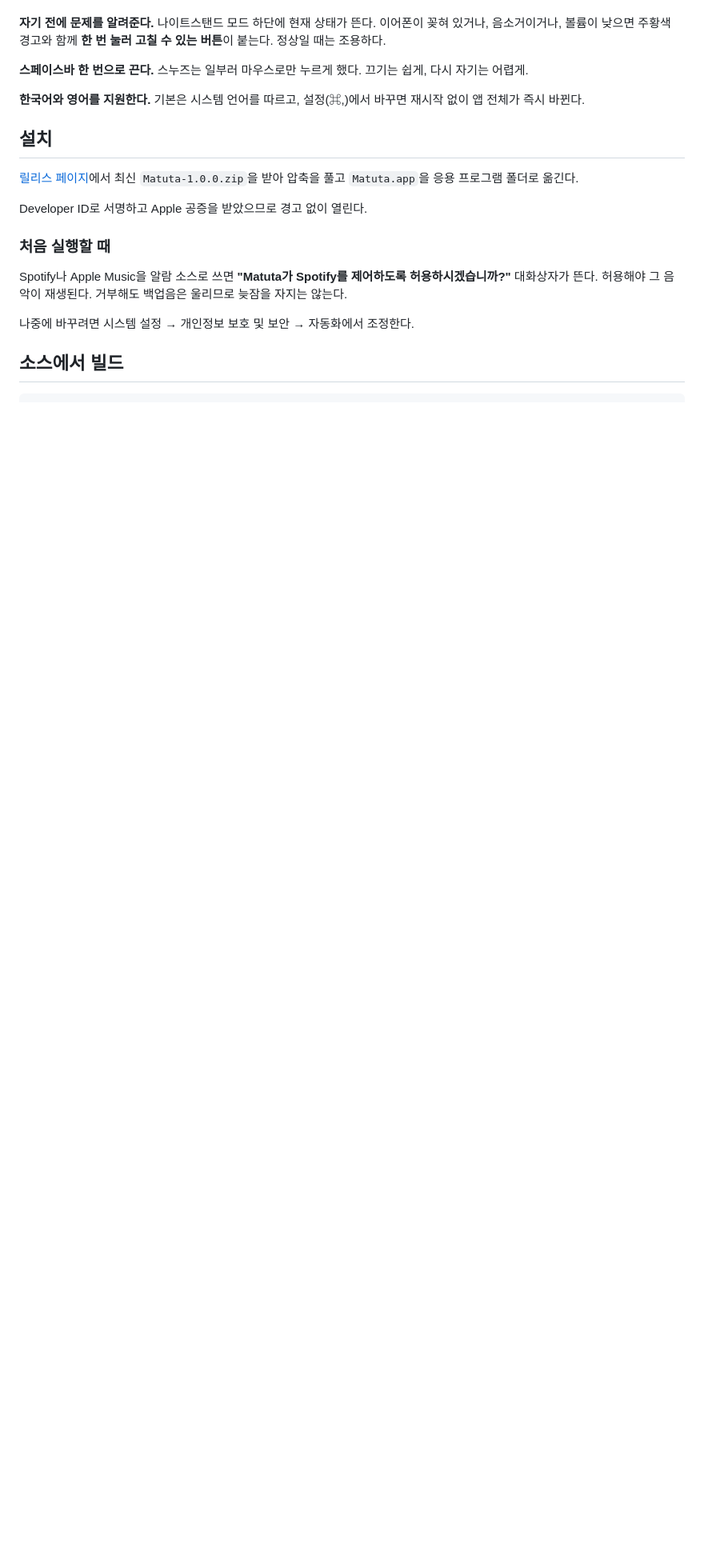
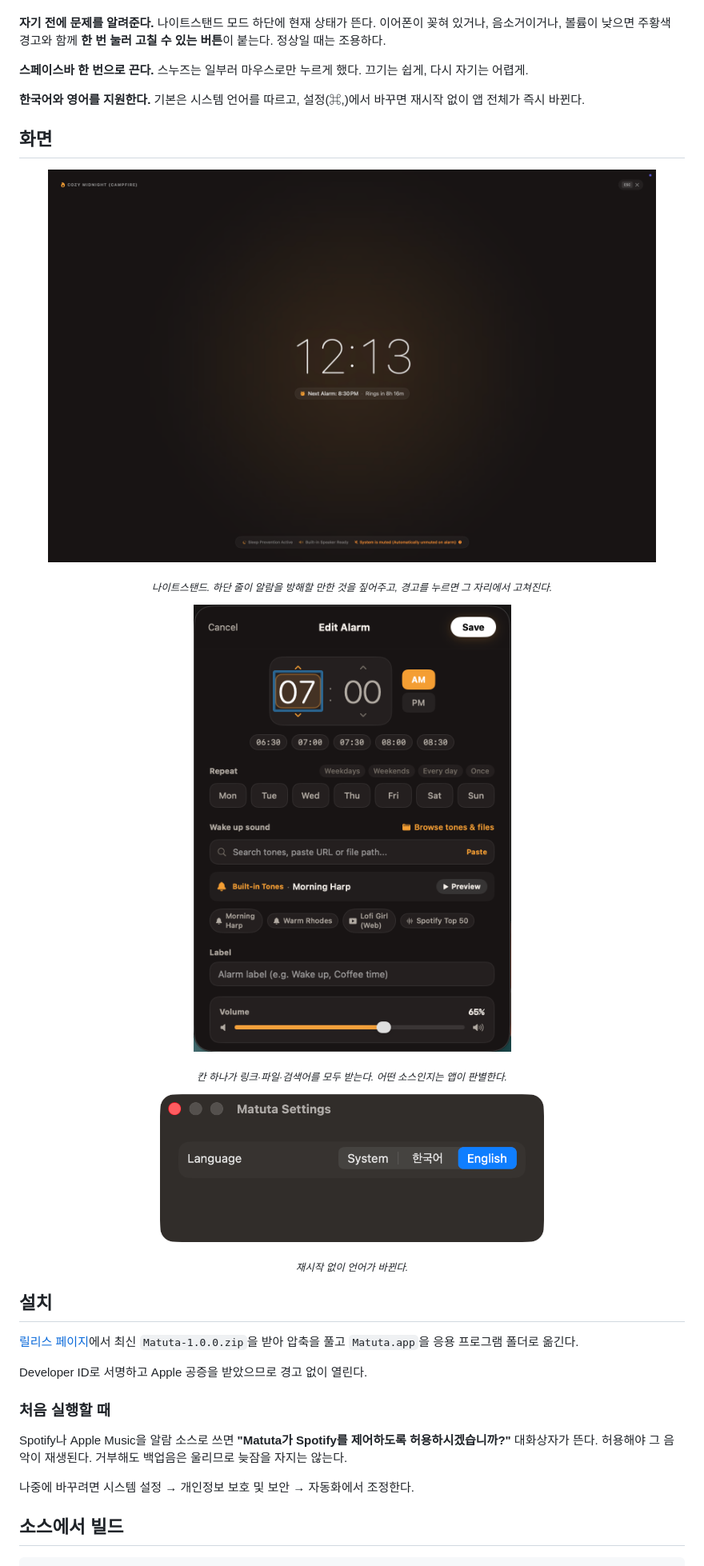
Before and after one commit to RAKKUNN/matuta, a Markdown page: README.ko.md, the part around the change printed below. Shown: that part at 80% size. Drawn GitHub-style; pictures changed too: docs/images/edit.png (added), docs/images/nightstand.png (added), docs/images/settings.png (added); blank space fills up the shorter version.

```diff
--- a/README.ko.md
+++ b/README.ko.md
@@ -41,6 +45,23 @@ Matuta의 차별점은 여기다 — **울리지 않을 경우를 미리 제거
 **스페이스바 한 번으로 끈다.** 스누즈는 일부러 마우스로만 누르게 했다. 끄기는 쉽게, 다시 자기는 어렵게.
 
 **한국어와 영어를 지원한다.** 기본은 시스템 언어를 따르고, 설정(⌘,)에서 바꾸면 재시작 없이 앱 전체가 즉시 바뀐다.
+
+## 화면
+
+<p align="center">
+  <img src="docs/images/nightstand.png" width="760" alt="나이트스탠드">
+</p>
+<p align="center"><sub><i>나이트스탠드. 하단 줄이 알람을 방해할 만한 것을 짚어주고, 경고를 누르면 그 자리에서 고쳐진다.</i></sub></p>
+
+<p align="center">
+  <img src="docs/images/edit.png" width="420" alt="알람 편집">
+</p>
+<p align="center"><sub><i>칸 하나가 링크·파일·검색어를 모두 받는다. 어떤 소스인지는 앱이 판별한다.</i></sub></p>
+
+<p align="center">
+  <img src="docs/images/settings.png" width="480" alt="설정">
+</p>
+<p align="center"><sub><i>재시작 없이 언어가 바뀐다.</i></sub></p>
 
 ## 설치
 
```
Also changed, not shown: other parts of README.ko.md (+4 -0 lines), README.md (+21 -0 lines), docs/images/main.png (added).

--- Exercise brief ---
Pictures do not belong in the copy. Please reproduce the entries above exactly otherwise.

--- Response area ---
Before and after one commit to RAKKUNN/matuta, a Markdown page: README.ko.md, the part around the change printed below. Shown: that part at 80% size. Drawn GitHub-style; pictures changed too: docs/images/edit.png (added), docs/images/nightstand.png (added), docs/images/settings.png (added); blank space fills up the shorter version.

```diff
--- a/README.ko.md
+++ b/README.ko.md
@@ -41,6 +45,23 @@ Matuta의 차별점은 여기다 — **울리지 않을 경우를 미리 제거
 **스페이스바 한 번으로 끈다.** 스누즈는 일부러 마우스로만 누르게 했다. 끄기는 쉽게, 다시 자기는 어렵게.
 
 **한국어와 영어를 지원한다.** 기본은 시스템 언어를 따르고, 설정(⌘,)에서 바꾸면 재시작 없이 앱 전체가 즉시 바뀐다.
+
+## 화면
+
+<p align="center">
+  <img src="docs/images/nightstand.png" width="760" alt="나이트스탠드">
+</p>
+<p align="center"><sub><i>나이트스탠드. 하단 줄이 알람을 방해할 만한 것을 짚어주고, 경고를 누르면 그 자리에서 고쳐진다.</i></sub></p>
+
+<p align="center">
+  <img src="docs/images/edit.png" width="420" alt="알람 편집">
+</p>
+<p align="center"><sub><i>칸 하나가 링크·파일·검색어를 모두 받는다. 어떤 소스인지는 앱이 판별한다.</i></sub></p>
+
+<p align="center">
+  <img src="docs/images/settings.png" width="480" alt="설정">
+</p>
+<p align="center"><sub><i>재시작 없이 언어가 바뀐다.</i></sub></p>
 
 ## 설치
 
```
Also changed, not shown: other parts of README.ko.md (+4 -0 lines), README.md (+21 -0 lines), docs/images/main.png (added).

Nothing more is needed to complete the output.